Full text: Study week on the econometric approach to development planning

This suggests either that more capital would be needed in 1970, 
or that investment through the 1960’s would have to average 
more than the arithmetic mean of the initial and terminal 
years, or that initial rates of return in the 1960’s would have to 
be a little higher than in the 1950’s. We did not attempt to 
resolve these questions in [5] but simply increased by a 
constant proportion the initial rate of return in each industry, 
thus changing the allocations of labour until, in total, they 
were equal to the supply. 
From these calculations we obtained preliminary estimates 
of the changes required in the distribution and productivity of 
labour during the 1960’s. We found that virtually the whole 
of the increase in labour would be absorbed by the distributive 
and service trades, leaving a stationary labour force to be 
shared by the rest of industry. The calculated increases in 
productivity varied widely from industry to industry. On the 
whole they were higher than in the 1950’s but often not sen- 
sationally so; in some cases they were lower. 
We propose to discuss these estimates with outside experts 
as opportunity arises, but we shall not go out of our way to 
do this until our work on production functions is complete. 
f) Changes in the spectrum of skills. The work we have 
done so far on this subject is described in [5] [6]. We have 
divided the labour force into three main functions, managerial, 
clerical and technical, and have subdivided the last of these 
into five categories, qualified manpower, technicians, crafts- 
men, operatives and unskilled. From the census of population 
of 1951 we can estimate the number of men and women in 
each of these seven classes for each of our thirty-one industries 
and for government services. For 1961 the census results are 
not yet available and so we have made provisional estimates 
based on statistics of unemployment and vacancies. In making 
these estimates, we have tried to allow for the economic fluc- 
t] Stone - pag. 72

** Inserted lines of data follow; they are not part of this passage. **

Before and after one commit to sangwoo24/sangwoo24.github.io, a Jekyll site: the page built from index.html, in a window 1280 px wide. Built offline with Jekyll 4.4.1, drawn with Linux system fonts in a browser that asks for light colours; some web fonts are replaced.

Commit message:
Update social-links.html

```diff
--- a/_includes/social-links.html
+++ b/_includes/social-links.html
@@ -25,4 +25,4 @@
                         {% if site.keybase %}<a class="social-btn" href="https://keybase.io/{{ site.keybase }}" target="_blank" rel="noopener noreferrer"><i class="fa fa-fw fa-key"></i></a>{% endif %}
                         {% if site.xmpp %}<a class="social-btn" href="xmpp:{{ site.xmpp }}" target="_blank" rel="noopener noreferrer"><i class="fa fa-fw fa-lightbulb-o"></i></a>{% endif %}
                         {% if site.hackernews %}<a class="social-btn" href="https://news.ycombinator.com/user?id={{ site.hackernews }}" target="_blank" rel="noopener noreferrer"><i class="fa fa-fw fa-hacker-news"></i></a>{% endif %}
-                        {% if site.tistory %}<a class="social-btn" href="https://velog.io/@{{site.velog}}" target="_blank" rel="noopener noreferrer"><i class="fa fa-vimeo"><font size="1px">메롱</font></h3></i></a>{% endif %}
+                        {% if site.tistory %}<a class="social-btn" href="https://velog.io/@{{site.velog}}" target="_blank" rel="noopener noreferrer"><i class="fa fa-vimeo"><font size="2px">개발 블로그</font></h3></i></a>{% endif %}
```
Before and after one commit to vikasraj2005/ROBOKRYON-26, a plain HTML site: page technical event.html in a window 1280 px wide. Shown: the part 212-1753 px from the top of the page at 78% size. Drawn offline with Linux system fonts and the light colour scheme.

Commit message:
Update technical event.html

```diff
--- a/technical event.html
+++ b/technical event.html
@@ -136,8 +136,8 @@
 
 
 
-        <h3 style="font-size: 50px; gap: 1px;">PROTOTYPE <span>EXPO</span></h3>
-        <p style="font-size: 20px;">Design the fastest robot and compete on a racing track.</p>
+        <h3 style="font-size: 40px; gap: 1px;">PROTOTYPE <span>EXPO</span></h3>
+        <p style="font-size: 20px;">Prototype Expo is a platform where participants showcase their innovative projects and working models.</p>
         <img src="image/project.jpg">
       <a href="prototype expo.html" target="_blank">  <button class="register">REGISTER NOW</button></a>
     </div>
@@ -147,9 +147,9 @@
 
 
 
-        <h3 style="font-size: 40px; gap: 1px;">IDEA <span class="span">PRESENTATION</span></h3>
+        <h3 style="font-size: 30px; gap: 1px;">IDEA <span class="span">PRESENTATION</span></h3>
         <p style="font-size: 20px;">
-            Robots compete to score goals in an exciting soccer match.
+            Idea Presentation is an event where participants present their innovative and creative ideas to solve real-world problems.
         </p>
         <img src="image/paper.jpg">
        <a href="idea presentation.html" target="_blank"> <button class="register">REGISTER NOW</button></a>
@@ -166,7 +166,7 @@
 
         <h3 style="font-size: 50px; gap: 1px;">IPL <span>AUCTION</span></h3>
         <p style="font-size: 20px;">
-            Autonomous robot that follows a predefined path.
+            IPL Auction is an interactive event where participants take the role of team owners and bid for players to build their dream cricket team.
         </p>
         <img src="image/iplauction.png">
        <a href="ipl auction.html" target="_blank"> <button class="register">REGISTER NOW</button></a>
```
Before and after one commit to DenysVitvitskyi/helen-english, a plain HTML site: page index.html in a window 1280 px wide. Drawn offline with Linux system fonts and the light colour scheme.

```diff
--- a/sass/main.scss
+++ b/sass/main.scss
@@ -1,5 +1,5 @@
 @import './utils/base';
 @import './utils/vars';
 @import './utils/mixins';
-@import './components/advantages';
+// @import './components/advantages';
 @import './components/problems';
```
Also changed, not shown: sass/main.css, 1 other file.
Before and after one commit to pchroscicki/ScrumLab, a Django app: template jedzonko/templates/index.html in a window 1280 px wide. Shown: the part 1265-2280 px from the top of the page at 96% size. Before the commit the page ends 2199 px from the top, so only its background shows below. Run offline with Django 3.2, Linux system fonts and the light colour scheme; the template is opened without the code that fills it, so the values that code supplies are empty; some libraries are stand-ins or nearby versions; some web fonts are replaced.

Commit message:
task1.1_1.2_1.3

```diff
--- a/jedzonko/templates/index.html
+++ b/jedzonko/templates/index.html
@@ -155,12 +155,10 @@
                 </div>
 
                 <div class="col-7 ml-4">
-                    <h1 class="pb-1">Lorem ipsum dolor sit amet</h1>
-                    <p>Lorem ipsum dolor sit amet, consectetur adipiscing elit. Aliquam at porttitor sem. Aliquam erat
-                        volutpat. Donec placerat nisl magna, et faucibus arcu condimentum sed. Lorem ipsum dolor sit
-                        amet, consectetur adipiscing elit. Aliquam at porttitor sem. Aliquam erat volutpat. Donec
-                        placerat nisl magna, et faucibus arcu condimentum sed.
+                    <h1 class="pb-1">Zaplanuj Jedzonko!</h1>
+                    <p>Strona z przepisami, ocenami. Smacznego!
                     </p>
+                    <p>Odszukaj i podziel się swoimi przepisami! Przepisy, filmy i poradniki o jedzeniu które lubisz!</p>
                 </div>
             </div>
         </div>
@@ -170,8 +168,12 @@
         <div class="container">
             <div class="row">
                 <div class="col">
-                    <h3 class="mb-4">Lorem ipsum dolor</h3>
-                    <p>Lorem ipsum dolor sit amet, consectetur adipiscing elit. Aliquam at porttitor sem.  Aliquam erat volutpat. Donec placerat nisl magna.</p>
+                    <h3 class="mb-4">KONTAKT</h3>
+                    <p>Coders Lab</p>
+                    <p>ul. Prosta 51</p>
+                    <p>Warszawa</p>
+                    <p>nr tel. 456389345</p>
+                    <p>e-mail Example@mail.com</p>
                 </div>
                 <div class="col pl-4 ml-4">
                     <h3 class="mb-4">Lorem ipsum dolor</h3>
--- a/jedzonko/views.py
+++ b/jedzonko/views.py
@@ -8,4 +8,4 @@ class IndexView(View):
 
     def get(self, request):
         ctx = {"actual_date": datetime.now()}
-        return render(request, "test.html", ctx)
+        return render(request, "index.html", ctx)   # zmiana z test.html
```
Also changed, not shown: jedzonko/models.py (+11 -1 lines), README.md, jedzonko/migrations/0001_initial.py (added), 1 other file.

Note to user

Dear user,

In response to current developments in the web technology used by the Goobi viewer, the software no longer supports your browser.

Please use one of the following browsers to display this page correctly.

Thank you.